Finally, on the third floor, Space and Time looks farthest out into a universe full of promise: Humans are using asteroids as a source of raw materials, colonizing the Moon and Mars, and penetrating distant galaxies. But the human body is not made for life in space – and not all technical questions have been answered yet. Of course, nothing goes here without an exhibit that has already left this earth once. The Soviet Foton 1 space capsule completed an unmanned, twelve-day flight through space back in 1985. The knowledge gained at that time still inspires the imagination today. Ring-shaped space stations also appeared early in science fiction. Today, Nasa is actively researching their feasibility, as a model of the "Nautilus-X" space station shows. How could the colonization of the Moon and Mars work? First impressions of the materials that could be used for construction are given. How does it feel to steer a Mars rover on an exploration trip? The hands-on station reveals it. That all our ambitions in space are not without consequences for the Earth is shown by the staging of space debris around the globe, which can also be seen from the third floor.

The three floors are connected by the "drop tube," a unique installation in this form. It enables experiments in free fall, which are recorded with a high-speed camera. The offerings of the five thematic areas are also brought together in the open forum. Here, in the heart of the Deutsches Museum Nuremberg with grandstand staircase and large information cube, the journey begins and ends. Here, experiences and ideas, impressions and visions can be exchanged. Our team of "Future Communicators" will actively shape the dialog with visitors and discuss ethically difficult questions and dilemmas – hopefully controversially – together with them. The forum makes the Deutsches Museum Nuremberg a unique place in the world by taking up the feedback from visitors and reflecting it back into the research projects. This is where a long-term discourse and genuine dialog between science and society begins!

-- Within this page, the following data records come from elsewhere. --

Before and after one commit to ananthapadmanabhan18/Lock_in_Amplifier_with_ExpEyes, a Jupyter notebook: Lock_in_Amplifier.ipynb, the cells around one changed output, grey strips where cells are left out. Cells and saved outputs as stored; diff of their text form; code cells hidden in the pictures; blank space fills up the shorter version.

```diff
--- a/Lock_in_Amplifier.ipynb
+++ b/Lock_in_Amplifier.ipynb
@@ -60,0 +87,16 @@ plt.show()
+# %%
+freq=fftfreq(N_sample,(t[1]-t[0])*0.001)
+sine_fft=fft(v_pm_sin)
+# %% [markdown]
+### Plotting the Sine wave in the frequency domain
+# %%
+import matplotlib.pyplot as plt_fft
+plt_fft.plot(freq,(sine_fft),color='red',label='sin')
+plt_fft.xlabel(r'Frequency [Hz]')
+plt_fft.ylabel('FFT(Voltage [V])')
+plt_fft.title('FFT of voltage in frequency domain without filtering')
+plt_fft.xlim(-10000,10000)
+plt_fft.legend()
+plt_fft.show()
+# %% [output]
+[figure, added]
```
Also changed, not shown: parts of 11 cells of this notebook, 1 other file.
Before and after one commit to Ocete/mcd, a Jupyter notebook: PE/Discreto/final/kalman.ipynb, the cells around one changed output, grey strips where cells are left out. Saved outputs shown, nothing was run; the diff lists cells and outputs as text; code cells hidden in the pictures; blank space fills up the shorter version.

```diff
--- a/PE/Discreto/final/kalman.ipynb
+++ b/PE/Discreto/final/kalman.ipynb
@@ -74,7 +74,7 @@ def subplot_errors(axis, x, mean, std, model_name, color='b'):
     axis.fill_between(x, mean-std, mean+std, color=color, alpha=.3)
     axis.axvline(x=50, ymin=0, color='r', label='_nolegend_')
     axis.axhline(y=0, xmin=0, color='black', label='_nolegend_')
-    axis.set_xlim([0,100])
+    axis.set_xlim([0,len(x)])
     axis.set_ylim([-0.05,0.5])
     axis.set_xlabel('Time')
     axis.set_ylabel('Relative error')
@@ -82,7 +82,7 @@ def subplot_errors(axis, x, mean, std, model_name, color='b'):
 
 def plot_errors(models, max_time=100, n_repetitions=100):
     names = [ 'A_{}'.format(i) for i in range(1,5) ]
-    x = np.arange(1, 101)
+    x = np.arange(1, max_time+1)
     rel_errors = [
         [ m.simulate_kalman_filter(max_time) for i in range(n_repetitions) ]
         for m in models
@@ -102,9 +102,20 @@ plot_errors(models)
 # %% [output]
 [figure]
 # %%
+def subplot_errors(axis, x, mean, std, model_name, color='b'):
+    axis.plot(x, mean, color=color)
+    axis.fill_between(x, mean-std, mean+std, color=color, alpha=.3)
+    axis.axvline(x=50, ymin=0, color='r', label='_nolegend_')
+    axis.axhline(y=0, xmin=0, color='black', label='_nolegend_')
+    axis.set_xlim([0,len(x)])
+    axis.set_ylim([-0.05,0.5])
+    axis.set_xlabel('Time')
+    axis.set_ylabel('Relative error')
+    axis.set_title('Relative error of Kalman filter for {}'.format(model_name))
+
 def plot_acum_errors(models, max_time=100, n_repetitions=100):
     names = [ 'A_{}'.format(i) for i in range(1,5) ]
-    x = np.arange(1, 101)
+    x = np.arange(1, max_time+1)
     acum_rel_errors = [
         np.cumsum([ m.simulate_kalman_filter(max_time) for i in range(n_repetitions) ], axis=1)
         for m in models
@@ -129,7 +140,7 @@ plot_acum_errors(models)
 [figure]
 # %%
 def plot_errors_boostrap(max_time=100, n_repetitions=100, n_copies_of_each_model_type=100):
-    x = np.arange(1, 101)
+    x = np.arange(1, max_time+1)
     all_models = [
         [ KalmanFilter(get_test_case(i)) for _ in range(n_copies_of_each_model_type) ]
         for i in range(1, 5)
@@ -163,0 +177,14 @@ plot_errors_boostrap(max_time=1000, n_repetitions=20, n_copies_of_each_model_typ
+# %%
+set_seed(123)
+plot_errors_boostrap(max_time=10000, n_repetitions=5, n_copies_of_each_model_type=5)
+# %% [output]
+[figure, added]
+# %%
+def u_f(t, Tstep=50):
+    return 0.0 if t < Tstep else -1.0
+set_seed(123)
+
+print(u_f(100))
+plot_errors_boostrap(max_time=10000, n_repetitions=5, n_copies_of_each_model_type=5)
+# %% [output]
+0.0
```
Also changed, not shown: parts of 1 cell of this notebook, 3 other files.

A library, a "Future Workshop" and the two hands-on labs "Voyager" and "Discovery" round out the offerings. There is also the opportunity to take a very personal virtual reality journey to the city of Nuremberg in the year 2050. The building housing the Deutsches Museum Nürnberg is located directly on the Pegnitz River and in the immediate vicinity of Nuremberg's main market square in the Augustinerhof. It is the latest creation in Nuremberg by star architect Volker Staab, who has already designed the Neues Museum and the Sebalder Höfe here. Together with the premises of the open innovation laboratory "Josephs", a spin-off of the Fraunhofer ISS, in the immediate vicinity, the opening of the Deutsches Museum Nuremberg will create a trend-setting future quarter here and another visitor magnet in the heart of the old town.